I recently joined a running group to give a much needed boost to a sluggish exercise program. I’m not really a runner; I jog/trot my way to my desired destination. The group meets at a running store on 102nd and Western and they run through Beverly. This was something I manage twice a week because it was on the way home from work. I could get some things, meet for a run and head home. Perfect.
The first day out I cheated myself and ended up walking. In my rush to leave that morning I forgot to pack a required essential—my sports bra. I knew I couldn’t run without my attention-seeking companions acting out and trying to get some attention. They needed to be tied down, and I had left the harness at home. So, I resigned myself to walking. But it was a wonderful walking experience.
Although I ride through the Beverly/Morgan park neighborhood and admire the scenery, it was not something I had done on foot. The perfectly manicured, rich deep-green lawns surrounding the home create a sense of serenity. As I walked and enjoyed the view, I could feel the stress that had been nipping at me fall away. I passed a boutique and peeked in the window, and then ducked in the jerk chicken restaurant to grab a menu. It was a wonderful prelude to what I hoped would be a peaceful evening.
On Saturday, I decided that I wanted to run outside again, but I didn’t want to drive to Beverly. Since there’s a park near my house that I have used as part of my exercise regiment in the past without incident, I decided to go to the park. The area around Palmer Park is definitely not as scenic as Beverly, but I could be outside and be one with nature—or so I thought.
The early morning peace was pierced by the sounds of sirens speeding west on 111th St. unfortunately, living in an area plagued by violence, the sounds of sirens are commonplace. I started my run and noticed CTA workers in the park along with a bus. “That’s odd, I thought.” As I rounded the corner I saw the news crews. I saw people gathered. I saw a building across the street with the windows broken out, and the yellow tape stretched across the fence in front. I slowed, but I didn’t stop.
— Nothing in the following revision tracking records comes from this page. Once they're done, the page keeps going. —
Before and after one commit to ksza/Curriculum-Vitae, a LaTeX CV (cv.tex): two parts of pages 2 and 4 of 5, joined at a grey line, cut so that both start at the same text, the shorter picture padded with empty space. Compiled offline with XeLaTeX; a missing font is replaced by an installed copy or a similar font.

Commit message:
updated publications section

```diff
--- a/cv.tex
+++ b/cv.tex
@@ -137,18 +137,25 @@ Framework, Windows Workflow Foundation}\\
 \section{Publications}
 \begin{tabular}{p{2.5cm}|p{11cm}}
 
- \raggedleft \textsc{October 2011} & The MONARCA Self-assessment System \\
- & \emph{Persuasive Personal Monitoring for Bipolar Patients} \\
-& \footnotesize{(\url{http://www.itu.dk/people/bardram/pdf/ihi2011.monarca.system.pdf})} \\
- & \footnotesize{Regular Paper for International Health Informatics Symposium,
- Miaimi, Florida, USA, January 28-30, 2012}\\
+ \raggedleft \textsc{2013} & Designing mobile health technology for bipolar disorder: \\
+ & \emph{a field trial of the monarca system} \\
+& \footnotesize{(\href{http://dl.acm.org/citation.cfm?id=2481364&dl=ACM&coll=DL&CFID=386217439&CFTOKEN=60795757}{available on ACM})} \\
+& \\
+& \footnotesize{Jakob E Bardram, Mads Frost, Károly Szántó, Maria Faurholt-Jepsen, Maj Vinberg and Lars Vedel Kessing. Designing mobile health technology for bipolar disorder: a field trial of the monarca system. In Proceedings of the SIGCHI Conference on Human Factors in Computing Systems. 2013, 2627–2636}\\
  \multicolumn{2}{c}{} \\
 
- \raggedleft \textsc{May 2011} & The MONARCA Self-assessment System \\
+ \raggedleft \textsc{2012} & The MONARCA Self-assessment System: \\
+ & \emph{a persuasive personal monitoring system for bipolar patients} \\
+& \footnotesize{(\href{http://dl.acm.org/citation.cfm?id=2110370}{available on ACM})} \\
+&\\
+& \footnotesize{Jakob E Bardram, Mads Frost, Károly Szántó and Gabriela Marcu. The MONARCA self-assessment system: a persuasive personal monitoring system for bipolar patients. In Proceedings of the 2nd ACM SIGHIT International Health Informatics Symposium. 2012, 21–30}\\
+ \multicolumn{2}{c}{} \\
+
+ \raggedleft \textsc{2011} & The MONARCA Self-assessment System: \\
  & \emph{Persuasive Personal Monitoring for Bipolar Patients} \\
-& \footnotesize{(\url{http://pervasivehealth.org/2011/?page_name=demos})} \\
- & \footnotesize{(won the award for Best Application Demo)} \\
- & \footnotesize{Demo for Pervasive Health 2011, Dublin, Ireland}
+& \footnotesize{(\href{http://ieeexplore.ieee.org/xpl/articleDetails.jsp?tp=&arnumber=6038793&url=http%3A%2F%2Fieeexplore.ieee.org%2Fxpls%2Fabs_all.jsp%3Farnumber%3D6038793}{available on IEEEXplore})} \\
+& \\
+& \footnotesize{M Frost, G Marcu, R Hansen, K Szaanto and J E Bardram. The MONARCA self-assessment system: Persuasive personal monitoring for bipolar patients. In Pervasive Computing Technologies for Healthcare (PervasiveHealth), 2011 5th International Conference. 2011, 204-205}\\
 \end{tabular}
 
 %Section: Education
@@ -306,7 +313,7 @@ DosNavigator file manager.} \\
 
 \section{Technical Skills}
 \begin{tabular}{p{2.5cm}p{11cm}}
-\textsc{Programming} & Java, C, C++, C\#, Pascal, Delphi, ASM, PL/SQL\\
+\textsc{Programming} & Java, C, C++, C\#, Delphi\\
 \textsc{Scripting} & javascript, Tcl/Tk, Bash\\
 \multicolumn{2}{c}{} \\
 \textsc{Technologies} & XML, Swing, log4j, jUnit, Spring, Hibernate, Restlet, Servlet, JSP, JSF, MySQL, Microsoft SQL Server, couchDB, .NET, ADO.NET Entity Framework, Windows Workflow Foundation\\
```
The next time around, I became a voyeur and whipped out my phone. Snap, snap. I took pictures to document the difficulty of even something as simple as a run in certain neighborhoods. Two days earlier being one with nature melted the tension of a long day, but on Saturday, the songs on my from iPod were fighting with my stream of consciousness thinking of-what-had-happened-and-whose-life-was-forever-altered-by-the-early-morning events.
I couldn’t help but wonder how could anyone find peace in the midst of unrest?